___ Material to process ___

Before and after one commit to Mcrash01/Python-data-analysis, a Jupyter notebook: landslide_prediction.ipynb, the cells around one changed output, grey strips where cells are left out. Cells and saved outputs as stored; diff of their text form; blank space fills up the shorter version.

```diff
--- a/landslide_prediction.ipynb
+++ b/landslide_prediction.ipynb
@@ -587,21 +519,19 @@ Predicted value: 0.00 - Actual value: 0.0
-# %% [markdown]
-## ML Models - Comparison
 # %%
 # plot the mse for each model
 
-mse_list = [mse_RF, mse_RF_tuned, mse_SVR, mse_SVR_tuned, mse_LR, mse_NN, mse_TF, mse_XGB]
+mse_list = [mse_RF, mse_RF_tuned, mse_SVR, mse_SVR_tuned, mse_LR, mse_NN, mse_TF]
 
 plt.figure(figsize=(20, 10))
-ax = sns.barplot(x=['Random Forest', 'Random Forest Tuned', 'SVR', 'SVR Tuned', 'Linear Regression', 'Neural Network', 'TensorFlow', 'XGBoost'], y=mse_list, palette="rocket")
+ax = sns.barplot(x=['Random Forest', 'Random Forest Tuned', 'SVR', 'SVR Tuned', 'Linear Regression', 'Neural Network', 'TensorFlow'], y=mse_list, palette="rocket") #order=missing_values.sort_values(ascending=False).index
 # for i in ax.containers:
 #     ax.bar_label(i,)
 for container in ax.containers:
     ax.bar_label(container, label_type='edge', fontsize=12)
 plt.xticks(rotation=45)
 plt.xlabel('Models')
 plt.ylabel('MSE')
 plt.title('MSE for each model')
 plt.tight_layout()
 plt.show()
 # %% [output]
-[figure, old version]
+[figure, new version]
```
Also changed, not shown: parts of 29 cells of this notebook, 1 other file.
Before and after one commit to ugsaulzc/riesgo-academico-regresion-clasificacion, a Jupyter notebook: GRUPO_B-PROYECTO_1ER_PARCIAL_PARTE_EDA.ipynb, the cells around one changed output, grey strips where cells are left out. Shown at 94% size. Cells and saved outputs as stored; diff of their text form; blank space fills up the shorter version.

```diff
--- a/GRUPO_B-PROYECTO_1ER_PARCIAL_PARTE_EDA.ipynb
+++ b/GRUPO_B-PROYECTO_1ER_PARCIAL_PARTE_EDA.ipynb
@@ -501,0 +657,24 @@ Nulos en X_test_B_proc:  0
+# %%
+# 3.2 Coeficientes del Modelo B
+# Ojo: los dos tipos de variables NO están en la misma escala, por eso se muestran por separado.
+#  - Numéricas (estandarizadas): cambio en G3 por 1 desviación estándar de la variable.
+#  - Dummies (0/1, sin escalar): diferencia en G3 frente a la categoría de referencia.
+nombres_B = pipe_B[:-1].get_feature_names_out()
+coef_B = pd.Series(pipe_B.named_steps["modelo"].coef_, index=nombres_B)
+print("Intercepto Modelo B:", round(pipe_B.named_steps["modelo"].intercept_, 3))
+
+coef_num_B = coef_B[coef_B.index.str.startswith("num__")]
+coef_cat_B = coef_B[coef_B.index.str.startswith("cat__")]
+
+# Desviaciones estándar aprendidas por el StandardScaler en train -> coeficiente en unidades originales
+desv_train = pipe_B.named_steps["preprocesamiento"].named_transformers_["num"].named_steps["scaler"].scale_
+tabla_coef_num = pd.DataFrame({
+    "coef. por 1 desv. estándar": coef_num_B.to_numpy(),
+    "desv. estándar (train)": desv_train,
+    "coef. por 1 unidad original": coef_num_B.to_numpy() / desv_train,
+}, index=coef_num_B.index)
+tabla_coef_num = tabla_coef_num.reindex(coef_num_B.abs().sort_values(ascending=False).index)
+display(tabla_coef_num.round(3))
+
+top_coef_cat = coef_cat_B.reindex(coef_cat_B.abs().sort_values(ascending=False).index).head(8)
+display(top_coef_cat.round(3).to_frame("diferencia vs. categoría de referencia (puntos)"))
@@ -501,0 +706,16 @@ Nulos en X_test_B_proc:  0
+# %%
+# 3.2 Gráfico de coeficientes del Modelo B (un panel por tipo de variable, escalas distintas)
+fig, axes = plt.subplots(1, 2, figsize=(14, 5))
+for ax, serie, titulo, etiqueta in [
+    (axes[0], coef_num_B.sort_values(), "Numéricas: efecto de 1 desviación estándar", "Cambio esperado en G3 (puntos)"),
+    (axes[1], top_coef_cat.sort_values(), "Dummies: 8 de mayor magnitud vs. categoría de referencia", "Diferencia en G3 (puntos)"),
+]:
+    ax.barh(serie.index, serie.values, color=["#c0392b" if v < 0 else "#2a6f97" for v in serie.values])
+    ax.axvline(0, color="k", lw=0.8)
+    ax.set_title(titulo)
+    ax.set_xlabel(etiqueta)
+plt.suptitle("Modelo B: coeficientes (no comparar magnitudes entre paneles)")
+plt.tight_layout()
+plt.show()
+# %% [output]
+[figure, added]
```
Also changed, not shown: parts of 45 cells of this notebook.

___

Only an exact copy of the data above will do.

Before and after one commit to Mcrash01/Python-data-analysis, a Jupyter notebook: landslide_prediction.ipynb, the cells around one changed output, grey strips where cells are left out. Cells and saved outputs as stored; diff of their text form; blank space fills up the shorter version.

```diff
--- a/landslide_prediction.ipynb
+++ b/landslide_prediction.ipynb
@@ -587,21 +519,19 @@ Predicted value: 0.00 - Actual value: 0.0
-# %% [markdown]
-## ML Models - Comparison
 # %%
 # plot the mse for each model
 
-mse_list = [mse_RF, mse_RF_tuned, mse_SVR, mse_SVR_tuned, mse_LR, mse_NN, mse_TF, mse_XGB]
+mse_list = [mse_RF, mse_RF_tuned, mse_SVR, mse_SVR_tuned, mse_LR, mse_NN, mse_TF]
 
 plt.figure(figsize=(20, 10))
-ax = sns.barplot(x=['Random Forest', 'Random Forest Tuned', 'SVR', 'SVR Tuned', 'Linear Regression', 'Neural Network', 'TensorFlow', 'XGBoost'], y=mse_list, palette="rocket")
+ax = sns.barplot(x=['Random Forest', 'Random Forest Tuned', 'SVR', 'SVR Tuned', 'Linear Regression', 'Neural Network', 'TensorFlow'], y=mse_list, palette="rocket") #order=missing_values.sort_values(ascending=False).index
 # for i in ax.containers:
 #     ax.bar_label(i,)
 for container in ax.containers:
     ax.bar_label(container, label_type='edge', fontsize=12)
 plt.xticks(rotation=45)
 plt.xlabel('Models')
 plt.ylabel('MSE')
 plt.title('MSE for each model')
 plt.tight_layout()
 plt.show()
 # %% [output]
-[figure, old version]
+[figure, new version]
```
Also changed, not shown: parts of 29 cells of this notebook, 1 other file.
Before and after one commit to ugsaulzc/riesgo-academico-regresion-clasificacion, a Jupyter notebook: GRUPO_B-PROYECTO_1ER_PARCIAL_PARTE_EDA.ipynb, the cells around one changed output, grey strips where cells are left out. Shown at 94% size. Cells and saved outputs as stored; diff of their text form; blank space fills up the shorter version.

```diff
--- a/GRUPO_B-PROYECTO_1ER_PARCIAL_PARTE_EDA.ipynb
+++ b/GRUPO_B-PROYECTO_1ER_PARCIAL_PARTE_EDA.ipynb
@@ -501,0 +657,24 @@ Nulos en X_test_B_proc:  0
+# %%
+# 3.2 Coeficientes del Modelo B
+# Ojo: los dos tipos de variables NO están en la misma escala, por eso se muestran por separado.
+#  - Numéricas (estandarizadas): cambio en G3 por 1 desviación estándar de la variable.
+#  - Dummies (0/1, sin escalar): diferencia en G3 frente a la categoría de referencia.
+nombres_B = pipe_B[:-1].get_feature_names_out()
+coef_B = pd.Series(pipe_B.named_steps["modelo"].coef_, index=nombres_B)
+print("Intercepto Modelo B:", round(pipe_B.named_steps["modelo"].intercept_, 3))
+
+coef_num_B = coef_B[coef_B.index.str.startswith("num__")]
+coef_cat_B = coef_B[coef_B.index.str.startswith("cat__")]
+
+# Desviaciones estándar aprendidas por el StandardScaler en train -> coeficiente en unidades originales
+desv_train = pipe_B.named_steps["preprocesamiento"].named_transformers_["num"].named_steps["scaler"].scale_
+tabla_coef_num = pd.DataFrame({
+    "coef. por 1 desv. estándar": coef_num_B.to_numpy(),
+    "desv. estándar (train)": desv_train,
+    "coef. por 1 unidad original": coef_num_B.to_numpy() / desv_train,
+}, index=coef_num_B.index)
+tabla_coef_num = tabla_coef_num.reindex(coef_num_B.abs().sort_values(ascending=False).index)
+display(tabla_coef_num.round(3))
+
+top_coef_cat = coef_cat_B.reindex(coef_cat_B.abs().sort_values(ascending=False).index).head(8)
+display(top_coef_cat.round(3).to_frame("diferencia vs. categoría de referencia (puntos)"))
@@ -501,0 +706,16 @@ Nulos en X_test_B_proc:  0
+# %%
+# 3.2 Gráfico de coeficientes del Modelo B (un panel por tipo de variable, escalas distintas)
+fig, axes = plt.subplots(1, 2, figsize=(14, 5))
+for ax, serie, titulo, etiqueta in [
+    (axes[0], coef_num_B.sort_values(), "Numéricas: efecto de 1 desviación estándar", "Cambio esperado en G3 (puntos)"),
+    (axes[1], top_coef_cat.sort_values(), "Dummies: 8 de mayor magnitud vs. categoría de referencia", "Diferencia en G3 (puntos)"),
+]:
+    ax.barh(serie.index, serie.values, color=["#c0392b" if v < 0 else "#2a6f97" for v in serie.values])
+    ax.axvline(0, color="k", lw=0.8)
+    ax.set_title(titulo)
+    ax.set_xlabel(etiqueta)
+plt.suptitle("Modelo B: coeficientes (no comparar magnitudes entre paneles)")
+plt.tight_layout()
+plt.show()
+# %% [output]
+[figure, added]
```
Also changed, not shown: parts of 45 cells of this notebook.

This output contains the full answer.